------ SUPPLIED DATA
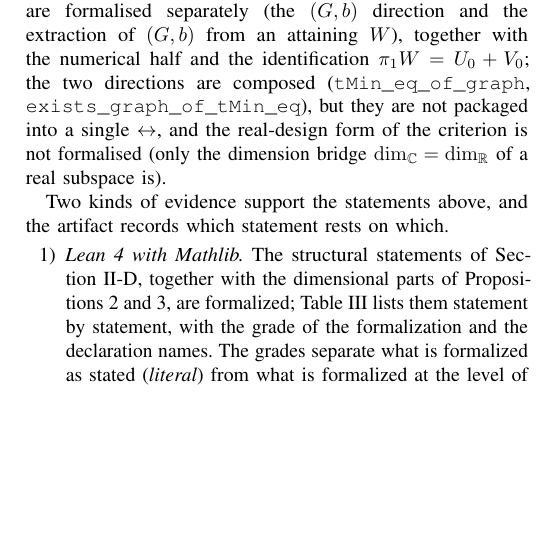
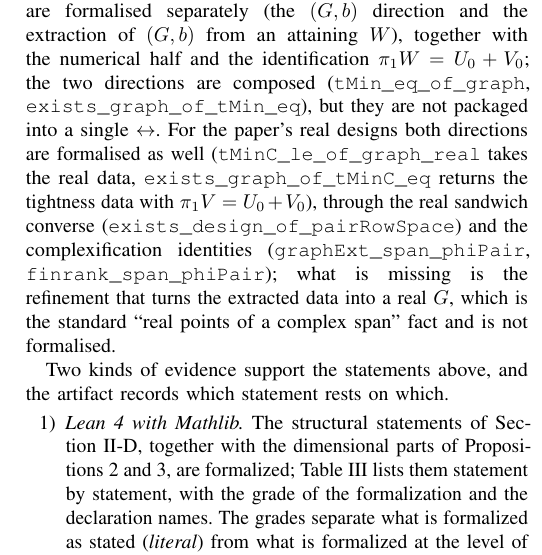
Before and after one commit to Zhengshuji/q1-functional-observer, a LaTeX paper (paper/paper_II_minorder.tex): part of one column of page 7 of 9, cut so that both start at the same text, the shorter picture padded with empty space. The pictures show the PDF file paper/paper_II_minorder.pdf that the author committed with the source.

Commit message:
整理：论文证据表与 proof map 记录实设计 Prop 3 的两方向（含 real-G 缺口）

```diff
--- a/paper/paper_II_minorder.tex
+++ b/paper/paper_II_minorder.tex
@@ -802,6 +802,13 @@ Prop.~\ref{prop:minorder} for real designs: $t_{\min}^{\mathbb R}\le2\ell$ & lit
 \texttt{le\_tMinC\_of\_lowerBound}, \texttt{tMin\_le\_tMinC} \\
 Complexification of a real subspace preserves the dimension & literal &
 \texttt{UC}, \texttt{finrank\_UC} \\
+Real sandwich converse: a real subspace between $\mathrm{row}(L_0M)$ and $\mathrm{row}M$ is
+realised by a real design & literal &
+\texttt{exists\_design\_of\_pairRowSpace} \\
+Prop.~\ref{prop:tight} for real designs, $(G,b)\Rightarrow t_{\min}^{\mathbb R}\le a+1-s_0$ &
+literal & \texttt{tMinC\_le\_of\_graph\_real} \\
+Prop.~\ref{prop:tight} for real designs, from saturation to the tightness data & literal &
+\texttt{exists\_graph\_of\_tMinC\_eq} \\
 \bottomrule
 \end{tabular}
 \end{table*}
@@ -816,8 +823,13 @@ $\mathbb C$, and separately for the paper's real-design specification $\mathrm{D
 $(G,b)$ direction and the extraction of $(G,b)$ from an attaining $W$), together with the
 numerical half and the identification $\pi_1W=U_0+V_0$; the two directions are composed
 (\texttt{tMin\_eq\_of\_graph}, \texttt{exists\_graph\_of\_tMin\_eq}), but they are not packaged into a single
-$\leftrightarrow$, and the real-design form of the criterion is not formalised (only the
-dimension bridge $\dim_{\mathbb C}=\dim_{\mathbb R}$ of a real subspace is).
+$\leftrightarrow$.  For the paper's real designs both directions are formalised as well
+(\texttt{tMinC\_le\_of\_graph\_real} takes the real data, \texttt{exists\_graph\_of\_tMinC\_eq}
+returns the tightness data with $\pi_1V=U_0+V_0$), through the real sandwich converse
+(\texttt{exists\_design\_of\_pairRowSpace}) and the complexification identities
+(\texttt{graphExt\_span\_phiPair}, \texttt{finrank\_span\_phiPair}); what is missing is the
+refinement that turns the extracted data into a real $G$, which is the standard
+``real points of a complex span'' fact and is not formalised.
 
 Two kinds of evidence support the statements above, and the artifact records which statement rests on
 which.
```
Also changed, not shown: docs/PAPER_II_LEAN_PLAN.md (+19 -0 lines), paper/paper_II_minorder.pdf.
------------
**DIRECTIONS FOR THIS TASK**
Images are to be left out when the records above are written out again exactly.

**WRITTEN RESPONSE**
Before and after one commit to Zhengshuji/q1-functional-observer, a LaTeX paper (paper/paper_II_minorder.tex): part of one column of page 7 of 9, cut so that both start at the same text, the shorter picture padded with empty space. The pictures show the PDF file paper/paper_II_minorder.pdf that the author committed with the source.

Commit message:
整理：论文证据表与 proof map 记录实设计 Prop 3 的两方向（含 real-G 缺口）

```diff
--- a/paper/paper_II_minorder.tex
+++ b/paper/paper_II_minorder.tex
@@ -802,6 +802,13 @@ Prop.~\ref{prop:minorder} for real designs: $t_{\min}^{\mathbb R}\le2\ell$ & lit
 \texttt{le\_tMinC\_of\_lowerBound}, \texttt{tMin\_le\_tMinC} \\
 Complexification of a real subspace preserves the dimension & literal &
 \texttt{UC}, \texttt{finrank\_UC} \\
+Real sandwich converse: a real subspace between $\mathrm{row}(L_0M)$ and $\mathrm{row}M$ is
+realised by a real design & literal &
+\texttt{exists\_design\_of\_pairRowSpace} \\
+Prop.~\ref{prop:tight} for real designs, $(G,b)\Rightarrow t_{\min}^{\mathbb R}\le a+1-s_0$ &
+literal & \texttt{tMinC\_le\_of\_graph\_real} \\
+Prop.~\ref{prop:tight} for real designs, from saturation to the tightness data & literal &
+\texttt{exists\_graph\_of\_tMinC\_eq} \\
 \bottomrule
 \end{tabular}
 \end{table*}
@@ -816,8 +823,13 @@ $\mathbb C$, and separately for the paper's real-design specification $\mathrm{D
 $(G,b)$ direction and the extraction of $(G,b)$ from an attaining $W$), together with the
 numerical half and the identification $\pi_1W=U_0+V_0$; the two directions are composed
 (\texttt{tMin\_eq\_of\_graph}, \texttt{exists\_graph\_of\_tMin\_eq}), but they are not packaged into a single
-$\leftrightarrow$, and the real-design form of the criterion is not formalised (only the
-dimension bridge $\dim_{\mathbb C}=\dim_{\mathbb R}$ of a real subspace is).
+$\leftrightarrow$.  For the paper's real designs both directions are formalised as well
+(\texttt{tMinC\_le\_of\_graph\_real} takes the real data, \texttt{exists\_graph\_of\_tMinC\_eq}
+returns the tightness data with $\pi_1V=U_0+V_0$), through the real sandwich converse
+(\texttt{exists\_design\_of\_pairRowSpace}) and the complexification identities
+(\texttt{graphExt\_span\_phiPair}, \texttt{finrank\_span\_phiPair}); what is missing is the
+refinement that turns the extracted data into a real $G$, which is the standard
+``real points of a complex span'' fact and is not formalised.
 
 Two kinds of evidence support the statements above, and the artifact records which statement rests on
 which.
```
Also changed, not shown: docs/PAPER_II_LEAN_PLAN.md (+19 -0 lines), paper/paper_II_minorder.pdf.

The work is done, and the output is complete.